Breathe, but not too deeply.

Still substantively on page 8 of the 52 pages of Chapter 169 of the Acts of 2008 of the Commonwealth of Massachusetts, also known as the Green Communities Act, I did skim ahead and found that there are 124 Sections of the Act, at least 53 of which are just inserting sections or words into the existing laws, 25 of which are effective date related, and one actually repeals something!

SECTION 59. Subsection (f) of section 1A of chapter 164 of the Generals Laws is hereby repealed.

Well, that’s exciting. Let’s find out what has been repealed, shall we?

A quick glance (and careful number, letter, parenthesis, period, and italics following) yields that that there is no subsection (f) of Chapter 164 section 1A! The one ray of light in the entire document refers to the repeal of a non-existent subsection!

It’s really hard reading through the laws not only due to the convoluted, sub-sectioned, and awkwardly referential language, but mostly because it is a naked attempt to centralize electrical utilities which seems to have been accomplished with any possible dissent muffled under the warm and fuzzy Green blanket.

It’s another bureaucratic behemoth that feeds itself on the auction of allowances, defined as “an authorization to emit a fixed amount of carbon dioxide”. The auction/allowance program administered by the state under a gigantic amount of new regulations yet to be promulgated, calls for the a gigantic increase in the bureaucracy, including, but certainly not limited to a new office under the attorney general of “ratepayer advocacy”, an assistant attorney general whose “full time and attention” will be devoted to that new office, special consultants to help that assistant, not to mention the new staffing required for the Department of Environmental Protection and Department of Energy Resources to push the papers (oops, maybe they’ve gone paperless – you know, save a tree or two) paid for by whom? You (me in this case).

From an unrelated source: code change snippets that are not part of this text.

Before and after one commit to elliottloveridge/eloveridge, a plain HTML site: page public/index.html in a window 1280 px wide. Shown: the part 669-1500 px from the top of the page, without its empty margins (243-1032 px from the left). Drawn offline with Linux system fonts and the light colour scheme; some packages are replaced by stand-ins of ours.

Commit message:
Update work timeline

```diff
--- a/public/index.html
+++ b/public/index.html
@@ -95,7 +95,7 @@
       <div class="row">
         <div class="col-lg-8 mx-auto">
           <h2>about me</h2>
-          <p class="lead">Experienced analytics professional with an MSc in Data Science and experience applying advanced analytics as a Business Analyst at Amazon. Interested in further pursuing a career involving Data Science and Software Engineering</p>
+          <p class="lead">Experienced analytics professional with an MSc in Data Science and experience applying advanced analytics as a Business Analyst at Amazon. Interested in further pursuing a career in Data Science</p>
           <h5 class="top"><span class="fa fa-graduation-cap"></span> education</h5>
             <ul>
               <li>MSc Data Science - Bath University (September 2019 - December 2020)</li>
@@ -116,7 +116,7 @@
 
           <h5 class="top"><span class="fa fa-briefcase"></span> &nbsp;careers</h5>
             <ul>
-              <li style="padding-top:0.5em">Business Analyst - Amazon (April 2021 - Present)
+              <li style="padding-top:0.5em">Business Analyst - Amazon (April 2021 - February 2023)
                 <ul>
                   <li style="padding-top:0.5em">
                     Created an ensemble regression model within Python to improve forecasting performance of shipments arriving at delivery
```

The sheer increase in hoop-jumping the utilities must soon go through is truly staggering. In addition to a consumer tax per kilowatt hour to fund the energy programs, this Act strangles utilities in cost analysis and charges them with developing eight specific programs, but is not limited to such. All of this is done under the pretext of saving the consumer money. Again, I’m on page 8 of 52.

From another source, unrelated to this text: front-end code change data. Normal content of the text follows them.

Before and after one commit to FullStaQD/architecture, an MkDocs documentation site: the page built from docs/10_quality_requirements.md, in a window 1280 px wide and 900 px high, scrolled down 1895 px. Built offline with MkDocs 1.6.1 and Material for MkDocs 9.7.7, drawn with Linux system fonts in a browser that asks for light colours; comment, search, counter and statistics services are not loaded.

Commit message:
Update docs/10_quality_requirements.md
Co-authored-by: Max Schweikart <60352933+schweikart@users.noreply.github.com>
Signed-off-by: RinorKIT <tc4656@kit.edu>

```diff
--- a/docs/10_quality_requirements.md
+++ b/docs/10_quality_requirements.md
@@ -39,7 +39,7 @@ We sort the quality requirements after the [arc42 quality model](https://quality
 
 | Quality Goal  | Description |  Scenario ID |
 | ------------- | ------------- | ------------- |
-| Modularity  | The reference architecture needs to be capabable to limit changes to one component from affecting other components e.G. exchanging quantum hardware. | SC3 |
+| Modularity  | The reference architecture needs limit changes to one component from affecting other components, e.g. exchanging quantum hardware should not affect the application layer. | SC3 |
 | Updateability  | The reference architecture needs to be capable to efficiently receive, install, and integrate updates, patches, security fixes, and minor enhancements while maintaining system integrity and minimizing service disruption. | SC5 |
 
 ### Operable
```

What will all this new state government accomplish? According to SECTION 7 of the Act which amends Chapter 21A of the MGL, the “Cap and trade program” will control emissions that will achieve the desired environmental effects. That’s it.

Before you non-Masssuicites get smug, you might want to take a look at that same SECTION 7, section 22 (e):

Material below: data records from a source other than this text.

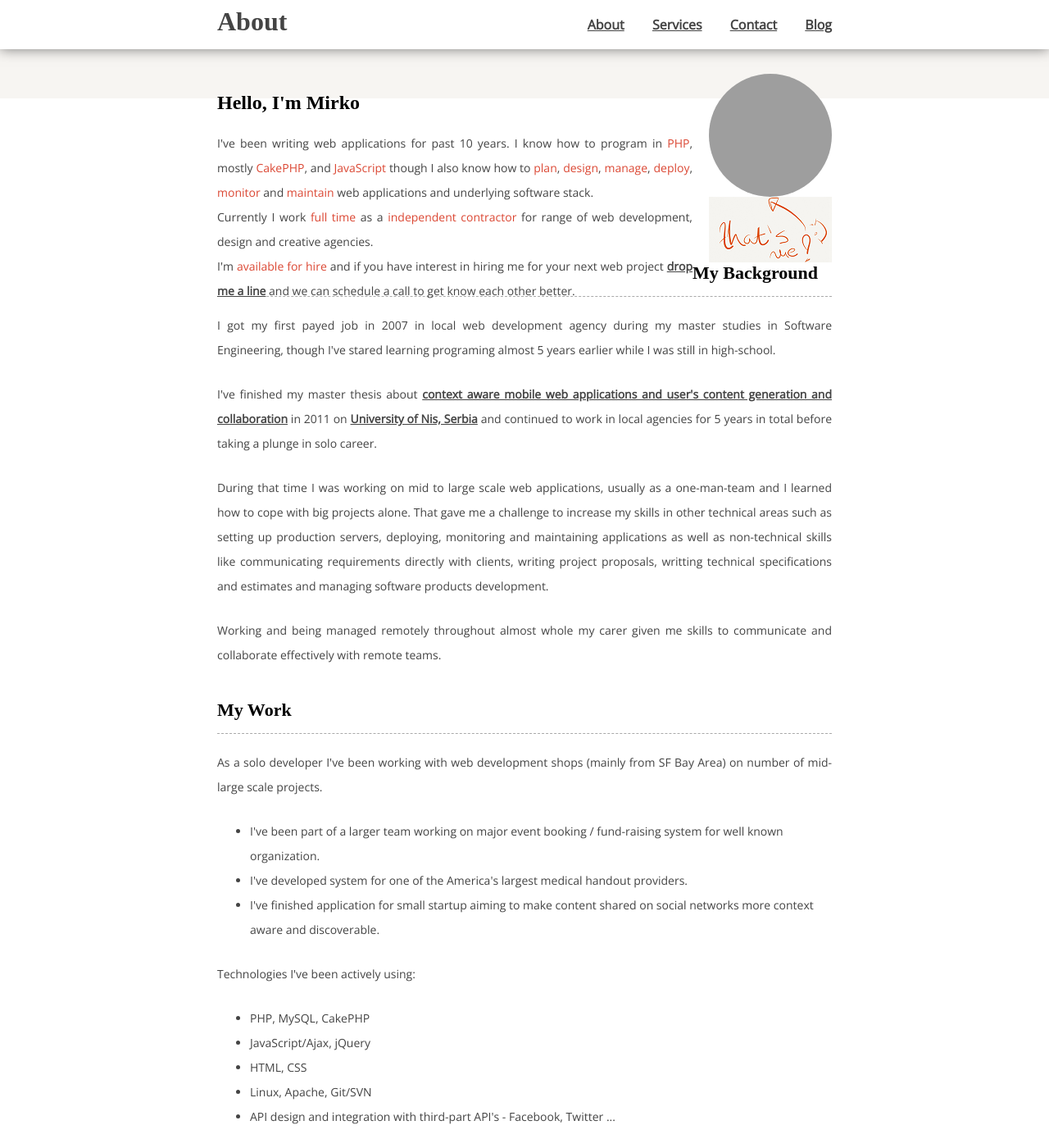
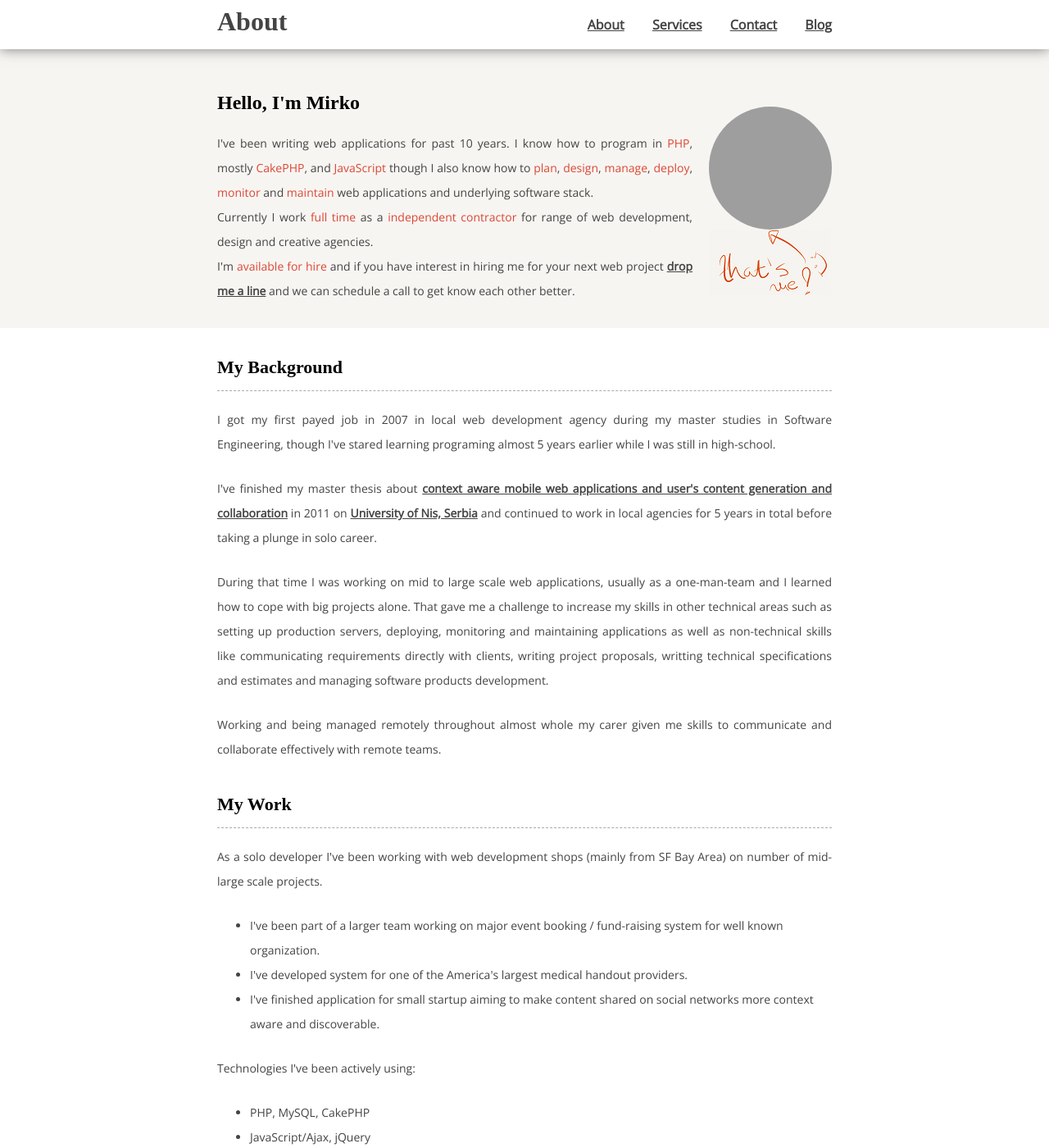
Before and after one commit to borivojevic/borivojevic.github.com, a Jekyll site: the page built from index.html, in a window 1280 px wide and 1400 px high. Shown: the whole window at 82% size. Built offline with Jekyll 4.4.1, drawn with Linux system fonts in a browser that asks for light colours; some web fonts are replaced; Markdown is read by kramdown in place of the engine named in the settings; grey boxes are pictures that could not be loaded.

Commit message:
Fix dip wrapping

```diff
--- a/_includes/title.html
+++ b/_includes/title.html
@@ -15,6 +15,7 @@
             <div class="avatar"></div>
             <div class="thats-me"></div>
         </section>
+        <div style="display: block; clear: both;"></div>
     </div>
 </div>
 <!-- END TITLE -->
--- a/css/main.css
+++ b/css/main.css
@@ -124,6 +124,7 @@ article section p {
 .mirko section.photo {
 	float: right;
 	width: 150px;
+	margin-top: 40px;
 }
 .mirko .avatar {
 	background-image: url(https://en.gravatar.com/userimage/43512809/6d9ede99a9496ecd2c9580eacaecb96f.png?size=150);
```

The responsibilities created by establishing a carbon dioxide cap and trade program shall be in addition to any other responsibilities imposed by any other general or special law or rule or regulation and shall not diminish or reduce any power of authority of the department, including the authority to adopt standards and regulation necessary for the commonwealth to join and fully participate in a multistate program at any stage in the development and implementation of such a program intended to control emissions of carbon dioxide or other substances that are determined by the department to be damaging or altering the climate.

This is just the beginning. The Memorandum of Understanding dated December 20, 2005 (a scant 20 pages and based on “growing scientific consensus”), and its subsequent Model Rule (a whopping 163 pages “designed to stabilize and then reduce anthropogenic emissions of CO2”, so the livestock have been spared) establishes these cap and trade programs within the northeast region of the United States and other regions established by the RGGI (a regional cooperative effort to reduce CO2 emissions – “a greenhouse gas which causes global warming”).

I hate to get all alea jacta est here, but this is pretty bad. The best we can hope for is that this program gets so heavy it suffocates under the weight of its own carbon dioxide load. If this shows us anything it's that once laws are made, they are seldom repealed.

1 comment:

Kim said...

Good for you for delving into the legalese. I've tried and I always stumble when I find out that the whole lawyerly profession uses some very common English word in some very wierd super-legal way.

Nice history reference! I even remember how to pronounce it. Boy, I miss listening to the lectures too. My littlest will let me listen in.